An Ongoing Exploration into the Many Worlds of Early 20th-Century Escapist Literature

An Ongoing Exploration into the Many Worlds of Early 20th-Century Escapist Literature -- Crime and Adventure, Fantasy and Science-Fiction, Horror and Weird

Monday, November 18, 2013

Rogue Male -- Geoffrey Household (1939)

Hello readers, Bill here, taking (as I said I would) a break from The Big Book of Adventure Stories.  Finding it easier and more convenient to read on my Kindle while my girlfriend was asleep during this past weekend (not to mention less likely to wake her) then to pull out The Big Book, I took the time to read Geoffrey Household's classic novel Rogue Male, having downloaded it for my Kindle on the recommendation of Sai S over at Pulp Flakes.  It quickly proved to be worth far more than the pittance I paid for it on Amazon, but I feel like I'm getting ahead of myself here.  Let's take a look at the book itself!

Our narrator, an unnamed British sportsman and big-game hunter of undefined social standing but circulating in the some of the highest of London's social circles, decides to take a trip into Central Europe, Poland and surrounding environs, for a little light hunting.  While there, he decides to take a detour into an unnamed country currently in the thrall of a totalitarian dictator (which is totally NOT Nazi Germany under Adolf Hitler, wink wink nudge nudge) for a little bit stronger a diversion; to see if it's possible to use his hunting skills to get close enough to the dictator to get him in his crosshairs.  He has no intention of shooting the dictator; just a little sporting stalk.

Immediately after centering his crosshairs over the dictator's chest, our narrator is found and beaten into submission by the dictator's bodyguards and secret police.  Finding his story that he was just pointing a gun at Hitler to see if he could a bit unbelievable, our narrator is tortured and the decision is made to throw him off a cliff and make his death look like an accident.

Surviving the fall but with one eye and both hands ruined, our narrator begins to slowly work his way to safety, pursued across Europe and even into the heart of England by the Gestapo.  Much like the fox fleeing the huntsman's hounds, our narrator is forced to go to ground quite literally, burrowing into the earth to hide from his pursuers.

Effectively buried alive, he contemplates the events that have brought him to this point, and realizes that ultimately he did intend to pull the trigger and end Hitler's life.  Emboldened by this revelation, he steels himself to fight back against his oppressors...

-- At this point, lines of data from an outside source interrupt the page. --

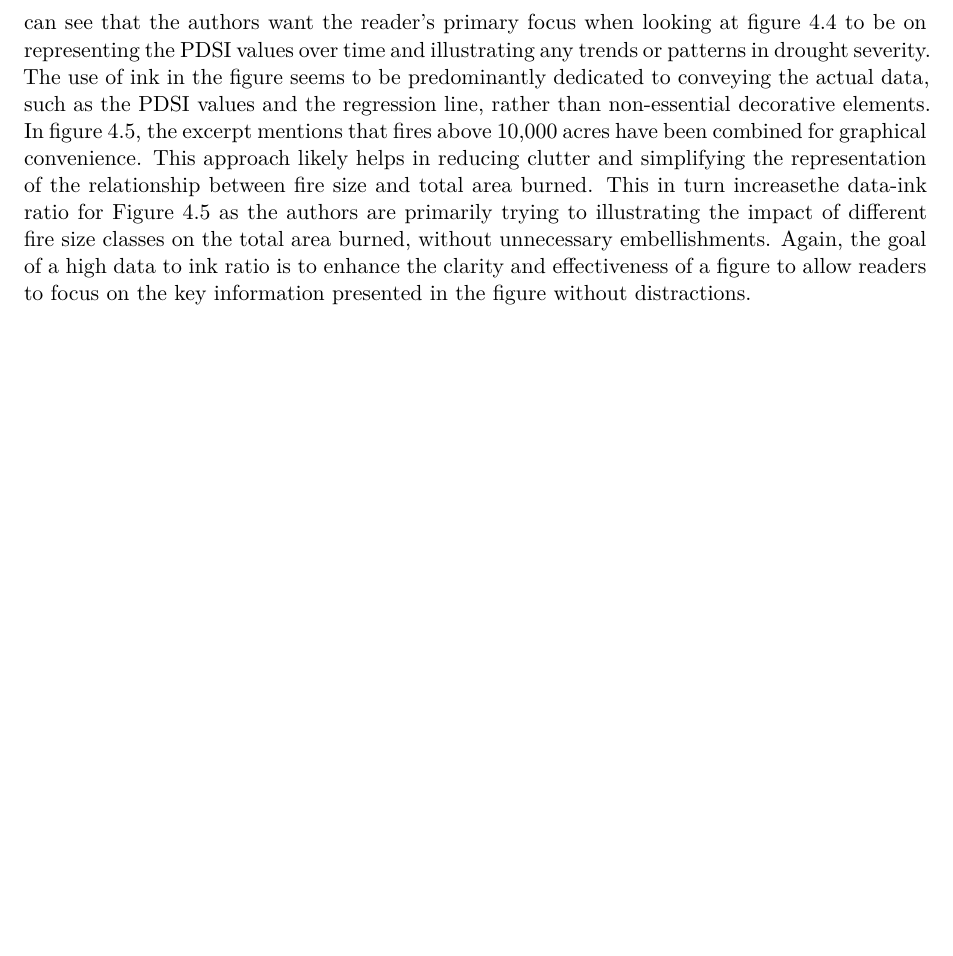
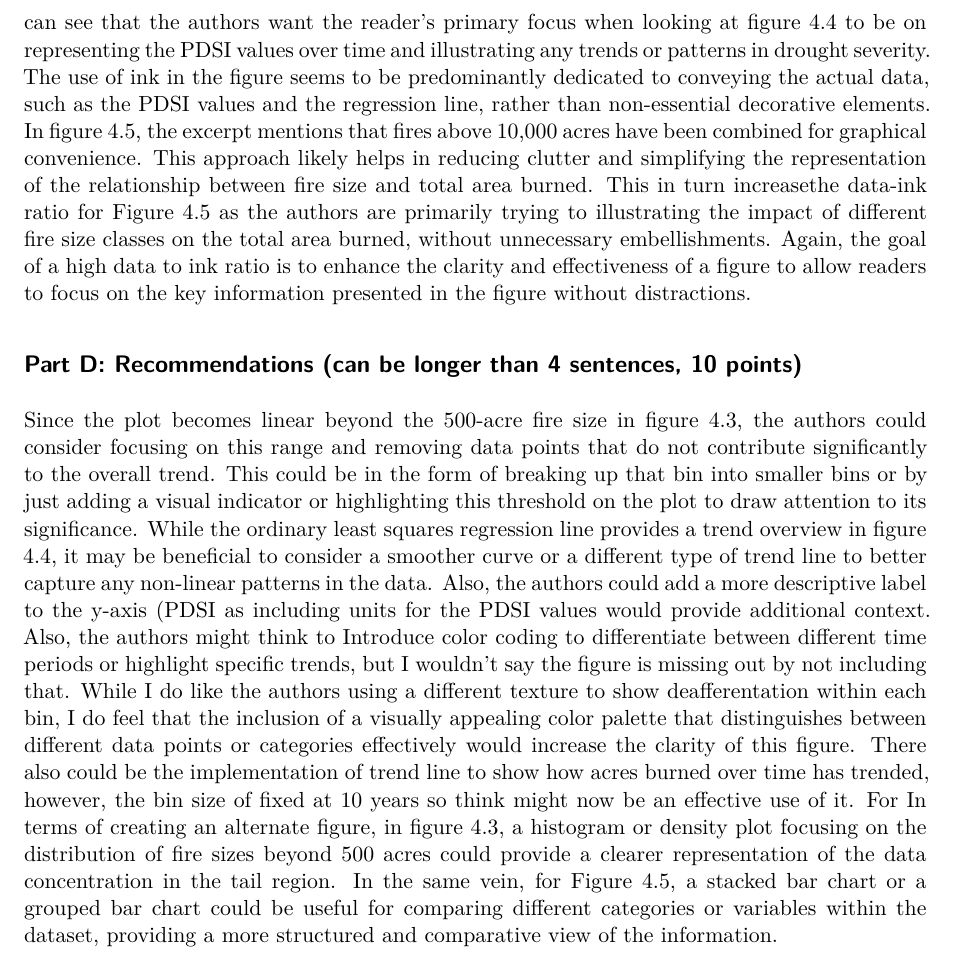
Before and after one commit to Mason-Buczek/Homework3, a Quarto document (Homework3_Final.qmd): part of page 9 of 9, cut so that both start at the same text, the shorter picture padded with empty space. Rendered offline with R 4.5, knitr and Pandoc in place of Quarto, then LaTeX, with nearby package versions; some code elsewhere in the file could not run offline; column names are cleaned by a stand-in for the janitor package.

Commit message:
Added Problem 3 Part D

```diff
--- a/Homework3_Final.qmd
+++ b/Homework3_Final.qmd
@@ -211,3 +211,7 @@ In figure 4.3, we see that the x-axis represents "Fire size, thousand acres" whi
 ## Part C: Aesthetic clarity (10 points)
 
 In figure 4.3, the authors seem to have managed visual clutter effectively by combining fire sizes above 10,000 acres for graphical convenience. This approach likely reduces overcrowding in the figure and enhances clarity. The data-ink ratio appears to be relatively high in Figure 4.3 as the primary focus seems to be on representing the distribution of fire sizes in Sequoia National Forest from 1910-2003 without unnecessary decorative elements. This high data-ink ratio enhances the clarity of the data visualization and aids in understanding the distribution of fire sizes. We can see that the authors want the reader's primary focus when looking at figure 4.4 to be on representing the PDSI values over time and illustrating any trends or patterns in drought severity. The use of ink in the figure seems to be predominantly dedicated to conveying the actual data, such as the PDSI values and the regression line, rather than non-essential decorative elements. In figure 4.5, the excerpt mentions that fires above 10,000 acres have been combined for graphical convenience. This approach likely helps in reducing clutter and simplifying the representation of the relationship between fire size and total area burned. This in turn increasethe data-ink ratio for Figure 4.5 as the authors are primarily trying to illustrating the impact of different fire size classes on the total area burned, without unnecessary embellishments. Again, the goal of a high data to ink ratio is to enhance the clarity and effectiveness of a figure to allow readers to focus on the key information presented in the figure without distractions.
+
+## Part D: Recommendations (can be longer than 4 sentences, 10 points)
+
+Since the plot becomes linear beyond the 500-acre fire size in figure 4.3, the authors could consider focusing on this range and removing data points that do not contribute significantly to the overall trend. This could be in the form of breaking up that bin into smaller bins or by just adding a visual indicator or highlighting this threshold on the plot to draw attention to its significance. While the ordinary least squares regression line provides a trend overview in figure 4.4, it may be beneficial to consider a smoother curve or a different type of trend line to better capture any non-linear patterns in the data. Also, the authors could add a more descriptive label to the y-axis (PDSI as including units for the PDSI values would provide additional context. Also, the authors might think to Introduce color coding to differentiate between different time periods or highlight specific trends, but I wouldn't say the figure is missing out by not including that. While I do like the authors using a different texture to show deafferentation within each bin, I do feel that the inclusion of a visually appealing color palette that distinguishes between different data points or categories effectively would increase the clarity of this figure. There also could be the implementation of trend line to show how acres burned over time has trended, however, the bin size of fixed at 10 years so think might now be an effective use of it. For In terms of creating an alternate figure, in figure 4.3, a histogram or density plot focusing on the distribution of fire sizes beyond 500 acres could provide a clearer representation of the data concentration in the tail region. In the same vein, for Figure 4.5, a stacked bar chart or a grouped bar chart could be useful for comparing different categories or variables within the dataset, providing a more structured and comparative view of the information.
```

Rogue Male was exactly what I needed after an absolutely hellish week at work (that may be spilling over into this week as well).  The writing is light and airy, and easy on my tired brain after a long day at the office. This lightness is deceptive, however; the book is tightly plotted and the tension is so thick you could cut it with a hatchet.  The book absolutely grips the reader and holds them, spellbound, as the narrator's nerves are stretched to the breaking point and beyond.  Truth be told, the only thing that compelled me to put the book down at all was being too exhausted to focus my eyes on the words.  Were this a weekend where I'd had no other obligations, I think I would have sat down and read the entire thing on a Saturday afternoon.

Check out Rogue Male.  Seriously, it's just that good.

1 comment:

  1. Hi,

    Good to hear that you enjoyed the book. Finding new readers for forgotten authors and books makes the time i spend blogging worthwhile.

    You might also enjoy The Big Clock by Kenneth Fearing.

    Unfortunately unavailable as an ebook.